(ABOUT THIS TASK) All entries given below are to be returned word for word.

**** SUPPLIED MATERIAL ****

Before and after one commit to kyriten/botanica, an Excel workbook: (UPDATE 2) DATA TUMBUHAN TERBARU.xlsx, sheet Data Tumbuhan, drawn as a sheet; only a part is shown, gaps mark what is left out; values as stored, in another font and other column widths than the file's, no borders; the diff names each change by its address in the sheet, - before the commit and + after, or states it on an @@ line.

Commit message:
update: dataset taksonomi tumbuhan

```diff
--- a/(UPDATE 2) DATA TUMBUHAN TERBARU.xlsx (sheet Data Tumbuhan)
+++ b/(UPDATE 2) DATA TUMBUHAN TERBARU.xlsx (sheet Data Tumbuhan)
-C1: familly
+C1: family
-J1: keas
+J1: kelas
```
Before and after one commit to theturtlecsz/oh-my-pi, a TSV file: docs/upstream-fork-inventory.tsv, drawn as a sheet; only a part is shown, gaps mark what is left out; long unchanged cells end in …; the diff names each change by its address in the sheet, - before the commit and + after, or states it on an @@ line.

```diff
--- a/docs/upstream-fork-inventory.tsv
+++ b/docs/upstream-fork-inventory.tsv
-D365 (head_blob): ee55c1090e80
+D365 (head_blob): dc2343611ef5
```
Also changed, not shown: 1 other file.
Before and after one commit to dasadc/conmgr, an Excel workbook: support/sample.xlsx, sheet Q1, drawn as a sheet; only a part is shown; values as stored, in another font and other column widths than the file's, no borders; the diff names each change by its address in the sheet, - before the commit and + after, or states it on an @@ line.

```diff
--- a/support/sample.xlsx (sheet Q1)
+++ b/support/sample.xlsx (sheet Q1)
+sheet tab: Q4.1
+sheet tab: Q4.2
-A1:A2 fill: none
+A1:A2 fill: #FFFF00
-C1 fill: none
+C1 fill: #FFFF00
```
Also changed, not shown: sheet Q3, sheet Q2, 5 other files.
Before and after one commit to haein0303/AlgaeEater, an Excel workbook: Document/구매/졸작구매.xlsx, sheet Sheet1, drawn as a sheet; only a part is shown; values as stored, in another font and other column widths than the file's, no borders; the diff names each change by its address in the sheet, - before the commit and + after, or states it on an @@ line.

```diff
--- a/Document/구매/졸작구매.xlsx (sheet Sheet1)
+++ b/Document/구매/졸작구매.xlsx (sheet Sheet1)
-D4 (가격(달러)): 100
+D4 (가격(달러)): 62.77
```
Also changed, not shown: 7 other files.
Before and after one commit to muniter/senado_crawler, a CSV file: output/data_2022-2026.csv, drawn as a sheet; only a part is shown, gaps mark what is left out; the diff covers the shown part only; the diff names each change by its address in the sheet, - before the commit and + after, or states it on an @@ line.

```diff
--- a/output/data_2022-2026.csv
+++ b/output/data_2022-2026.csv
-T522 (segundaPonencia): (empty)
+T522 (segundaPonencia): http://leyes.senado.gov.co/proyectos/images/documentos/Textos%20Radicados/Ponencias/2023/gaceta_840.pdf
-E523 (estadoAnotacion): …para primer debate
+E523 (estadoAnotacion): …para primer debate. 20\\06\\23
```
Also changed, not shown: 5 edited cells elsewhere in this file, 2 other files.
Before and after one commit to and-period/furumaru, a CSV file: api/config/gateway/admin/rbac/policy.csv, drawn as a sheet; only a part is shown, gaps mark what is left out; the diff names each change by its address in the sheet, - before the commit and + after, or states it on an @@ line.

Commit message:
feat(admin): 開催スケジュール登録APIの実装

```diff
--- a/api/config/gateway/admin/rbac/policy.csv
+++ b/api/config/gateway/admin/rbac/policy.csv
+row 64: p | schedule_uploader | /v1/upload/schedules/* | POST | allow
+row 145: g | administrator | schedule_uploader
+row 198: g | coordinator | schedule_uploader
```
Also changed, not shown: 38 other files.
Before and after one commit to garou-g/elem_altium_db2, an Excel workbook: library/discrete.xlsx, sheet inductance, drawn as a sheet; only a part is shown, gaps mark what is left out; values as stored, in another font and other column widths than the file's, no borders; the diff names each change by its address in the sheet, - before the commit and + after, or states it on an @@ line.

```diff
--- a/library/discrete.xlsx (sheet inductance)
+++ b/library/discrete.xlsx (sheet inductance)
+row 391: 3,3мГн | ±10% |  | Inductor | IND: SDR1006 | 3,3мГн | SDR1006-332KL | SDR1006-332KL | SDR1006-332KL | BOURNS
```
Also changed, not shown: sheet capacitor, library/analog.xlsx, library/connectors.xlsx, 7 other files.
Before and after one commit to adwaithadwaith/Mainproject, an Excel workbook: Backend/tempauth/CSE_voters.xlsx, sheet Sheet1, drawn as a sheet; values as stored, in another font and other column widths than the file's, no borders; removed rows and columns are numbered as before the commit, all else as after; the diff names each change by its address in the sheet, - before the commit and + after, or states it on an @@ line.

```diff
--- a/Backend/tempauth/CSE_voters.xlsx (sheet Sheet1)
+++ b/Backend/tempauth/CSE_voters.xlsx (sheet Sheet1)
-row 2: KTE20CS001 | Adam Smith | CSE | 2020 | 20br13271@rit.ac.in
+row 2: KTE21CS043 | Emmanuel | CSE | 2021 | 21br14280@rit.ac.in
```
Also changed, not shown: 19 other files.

****

(TASK SOLUTION)
Before and after one commit to kyriten/botanica, an Excel workbook: (UPDATE 2) DATA TUMBUHAN TERBARU.xlsx, sheet Data Tumbuhan, drawn as a sheet; only a part is shown, gaps mark what is left out; values as stored, in another font and other column widths than the file's, no borders; the diff names each change by its address in the sheet, - before the commit and + after, or states it on an @@ line.

Commit message:
update: dataset taksonomi tumbuhan

```diff
--- a/(UPDATE 2) DATA TUMBUHAN TERBARU.xlsx (sheet Data Tumbuhan)
+++ b/(UPDATE 2) DATA TUMBUHAN TERBARU.xlsx (sheet Data Tumbuhan)
-C1: familly
+C1: family
-J1: keas
+J1: kelas
```
Before and after one commit to theturtlecsz/oh-my-pi, a TSV file: docs/upstream-fork-inventory.tsv, drawn as a sheet; only a part is shown, gaps mark what is left out; long unchanged cells end in …; the diff names each change by its address in the sheet, - before the commit and + after, or states it on an @@ line.

```diff
--- a/docs/upstream-fork-inventory.tsv
+++ b/docs/upstream-fork-inventory.tsv
-D365 (head_blob): ee55c1090e80
+D365 (head_blob): dc2343611ef5
```
Also changed, not shown: 1 other file.
Before and after one commit to dasadc/conmgr, an Excel workbook: support/sample.xlsx, sheet Q1, drawn as a sheet; only a part is shown; values as stored, in another font and other column widths than the file's, no borders; the diff names each change by its address in the sheet, - before the commit and + after, or states it on an @@ line.

```diff
--- a/support/sample.xlsx (sheet Q1)
+++ b/support/sample.xlsx (sheet Q1)
+sheet tab: Q4.1
+sheet tab: Q4.2
-A1:A2 fill: none
+A1:A2 fill: #FFFF00
-C1 fill: none
+C1 fill: #FFFF00
```
Also changed, not shown: sheet Q3, sheet Q2, 5 other files.
Before and after one commit to haein0303/AlgaeEater, an Excel workbook: Document/구매/졸작구매.xlsx, sheet Sheet1, drawn as a sheet; only a part is shown; values as stored, in another font and other column widths than the file's, no borders; the diff names each change by its address in the sheet, - before the commit and + after, or states it on an @@ line.

```diff
--- a/Document/구매/졸작구매.xlsx (sheet Sheet1)
+++ b/Document/구매/졸작구매.xlsx (sheet Sheet1)
-D4 (가격(달러)): 100
+D4 (가격(달러)): 62.77
```
Also changed, not shown: 7 other files.
Before and after one commit to muniter/senado_crawler, a CSV file: output/data_2022-2026.csv, drawn as a sheet; only a part is shown, gaps mark what is left out; the diff covers the shown part only; the diff names each change by its address in the sheet, - before the commit and + after, or states it on an @@ line.

```diff
--- a/output/data_2022-2026.csv
+++ b/output/data_2022-2026.csv
-T522 (segundaPonencia): (empty)
+T522 (segundaPonencia): http://leyes.senado.gov.co/proyectos/images/documentos/Textos%20Radicados/Ponencias/2023/gaceta_840.pdf
-E523 (estadoAnotacion): …para primer debate
+E523 (estadoAnotacion): …para primer debate. 20\\06\\23
```
Also changed, not shown: 5 edited cells elsewhere in this file, 2 other files.
Before and after one commit to and-period/furumaru, a CSV file: api/config/gateway/admin/rbac/policy.csv, drawn as a sheet; only a part is shown, gaps mark what is left out; the diff names each change by its address in the sheet, - before the commit and + after, or states it on an @@ line.

Commit message:
feat(admin): 開催スケジュール登録APIの実装

```diff
--- a/api/config/gateway/admin/rbac/policy.csv
+++ b/api/config/gateway/admin/rbac/policy.csv
+row 64: p | schedule_uploader | /v1/upload/schedules/* | POST | allow
+row 145: g | administrator | schedule_uploader
+row 198: g | coordinator | schedule_uploader
```
Also changed, not shown: 38 other files.
Before and after one commit to garou-g/elem_altium_db2, an Excel workbook: library/discrete.xlsx, sheet inductance, drawn as a sheet; only a part is shown, gaps mark what is left out; values as stored, in another font and other column widths than the file's, no borders; the diff names each change by its address in the sheet, - before the commit and + after, or states it on an @@ line.

```diff
--- a/library/discrete.xlsx (sheet inductance)
+++ b/library/discrete.xlsx (sheet inductance)
+row 391: 3,3мГн | ±10% |  | Inductor | IND: SDR1006 | 3,3мГн | SDR1006-332KL | SDR1006-332KL | SDR1006-332KL | BOURNS
```
Also changed, not shown: sheet capacitor, library/analog.xlsx, library/connectors.xlsx, 7 other files.
Before and after one commit to adwaithadwaith/Mainproject, an Excel workbook: Backend/tempauth/CSE_voters.xlsx, sheet Sheet1, drawn as a sheet; values as stored, in another font and other column widths than the file's, no borders; removed rows and columns are numbered as before the commit, all else as after; the diff names each change by its address in the sheet, - before the commit and + after, or states it on an @@ line.

```diff
--- a/Backend/tempauth/CSE_voters.xlsx (sheet Sheet1)
+++ b/Backend/tempauth/CSE_voters.xlsx (sheet Sheet1)
-row 2: KTE20CS001 | Adam Smith | CSE | 2020 | 20br13271@rit.ac.in
+row 2: KTE21CS043 | Emmanuel | CSE | 2021 | 21br14280@rit.ac.in
```
Also changed, not shown: 19 other files.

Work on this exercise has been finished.